[Excerpts from a dataset]
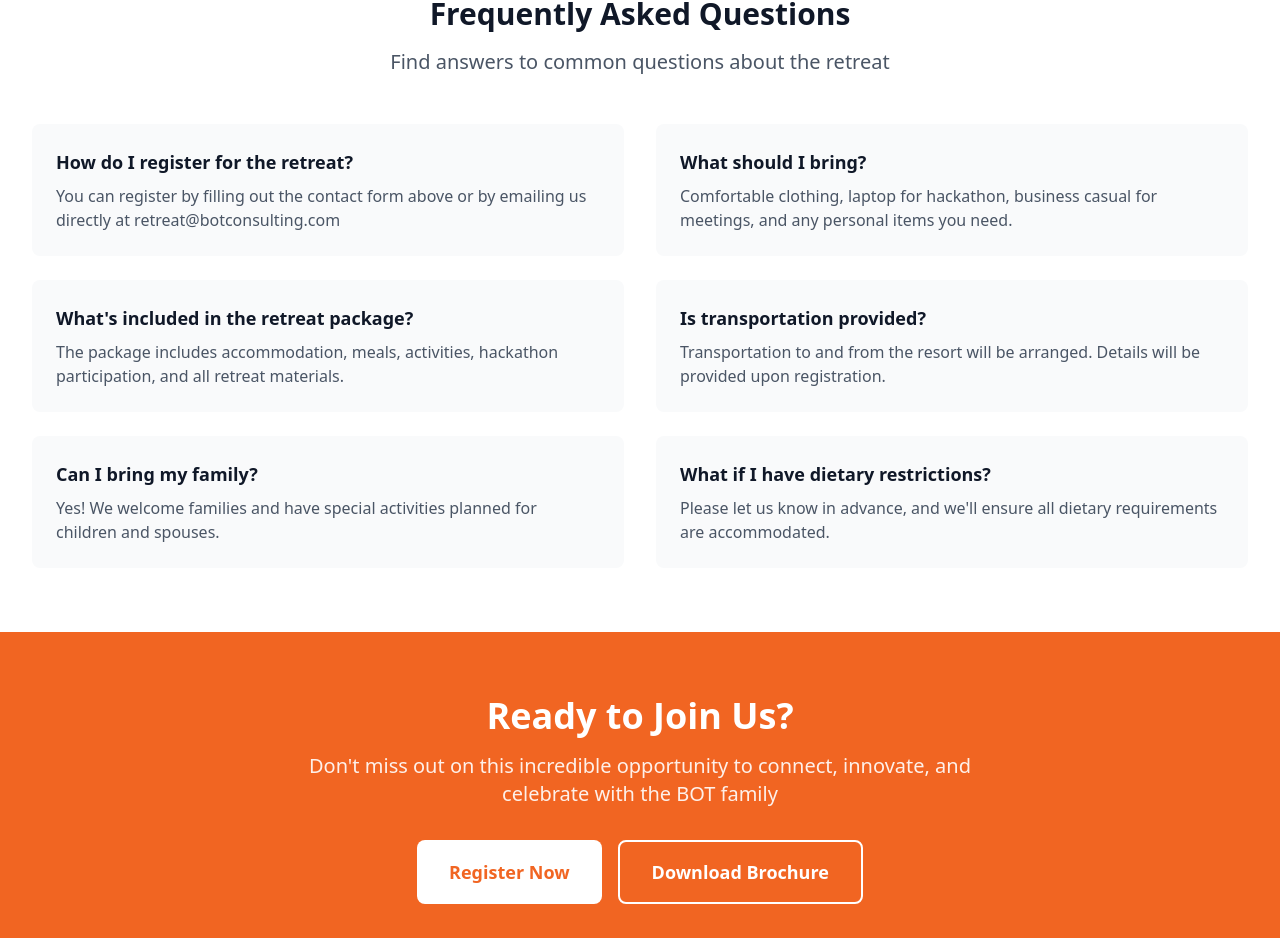
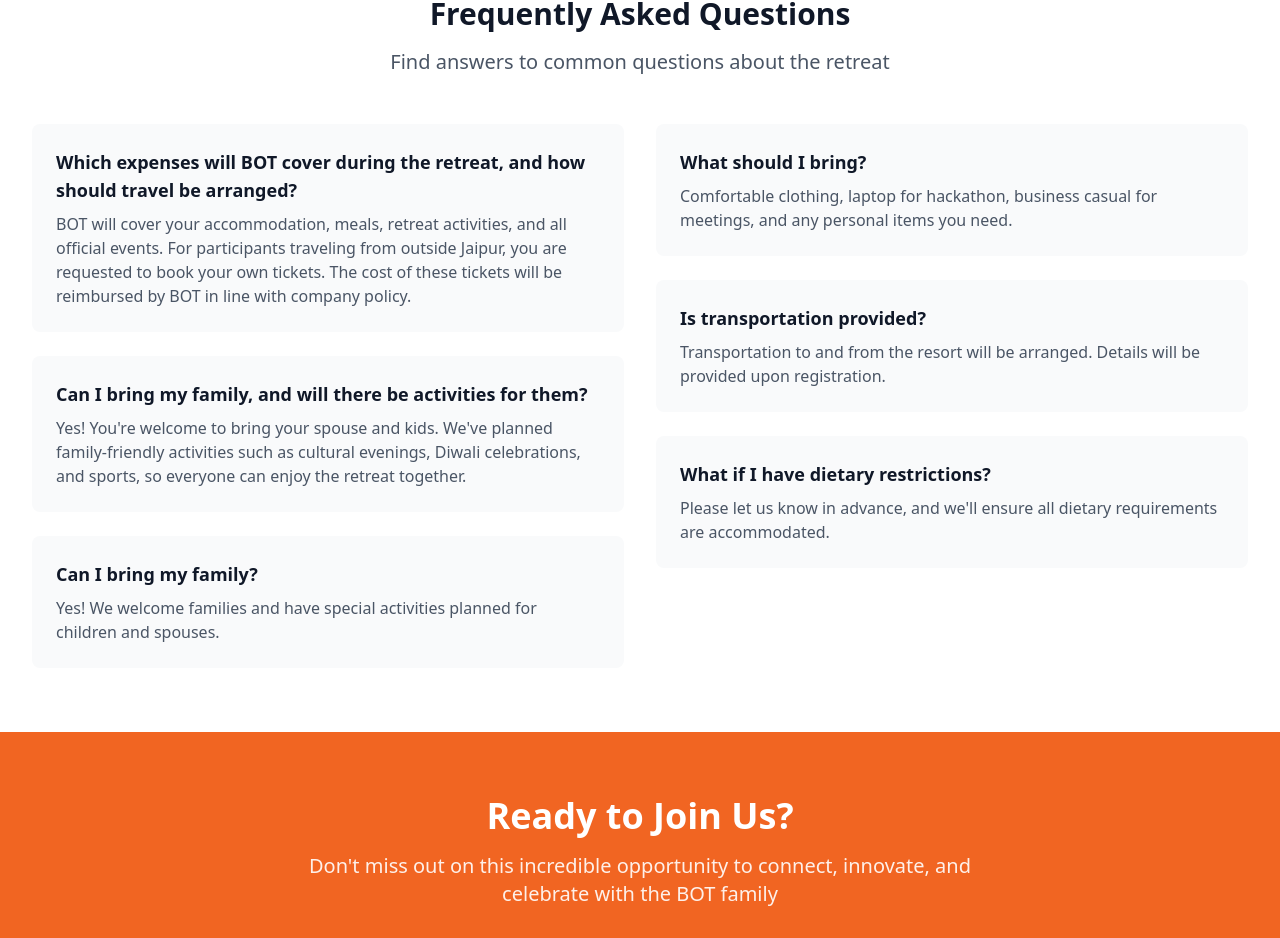
Before and after one commit to theharshdadhich/retreat, a Next.js app: page /contact in a window 1280 px wide. Shown: the part 1708-2646 px from the top of the page. Built offline with nearby package versions, Linux system fonts and the light colour scheme; a web font is replaced by a local one.

Commit message:
updated FAQ section

```diff
--- a/src/app/contact/page.tsx
+++ b/src/app/contact/page.tsx
@@ -345,16 +345,16 @@ export default function Contact() {
           <div className="grid md:grid-cols-2 gap-8">
             <div className="space-y-6">
               <div className="bg-gray-50 rounded-lg p-6">
-                <h3 className="text-lg font-semibold text-gray-900 mb-2">How do I register for the retreat?</h3>
+                <h3 className="text-lg font-semibold text-gray-900 mb-2">Which expenses will BOT cover during the retreat, and how should travel be arranged?</h3>
                 <p className="text-gray-600">
-                  You can register by filling out the contact form above or by emailing us directly at retreat@botconsulting.com
+                  BOT will cover your accommodation, meals, retreat activities, and all official events. For participants traveling from outside Jaipur, you are requested to book your own tickets. The cost of these tickets will be reimbursed by BOT in line with company policy.
                 </p>
               </div>
 
               <div className="bg-gray-50 rounded-lg p-6">
-                <h3 className="text-lg font-semibold text-gray-900 mb-2">What&apos;s included in the retreat package?</h3>
+                <h3 className="text-lg font-semibold text-gray-900 mb-2">Can I bring my family, and will there be activities for them?</h3>
                 <p className="text-gray-600">
-                  The package includes accommodation, meals, activities, hackathon participation, and all retreat materials.
+                Yes! You&apos;re welcome to bring your spouse and kids. We&apos;ve planned family-friendly activities such as cultural evenings, Diwali celebrations, and sports, so everyone can enjoy the retreat together.
                 </p>
               </div>
 
```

> WHAT THIS TASK INVOLVES
Copy out, from the records above, every line that holds the string "bring".

> ANSWER SECTION
+                <h3 className="text-lg font-semibold text-gray-900 mb-2">Can I bring my family, and will there be activities for them?</h3>
+                Yes! You&apos;re welcome to bring your spouse and kids. We&apos;ve planned family-friendly activities such as cultural evenings, Diwali celebrations, and sports, so everyone can enjoy the retreat together.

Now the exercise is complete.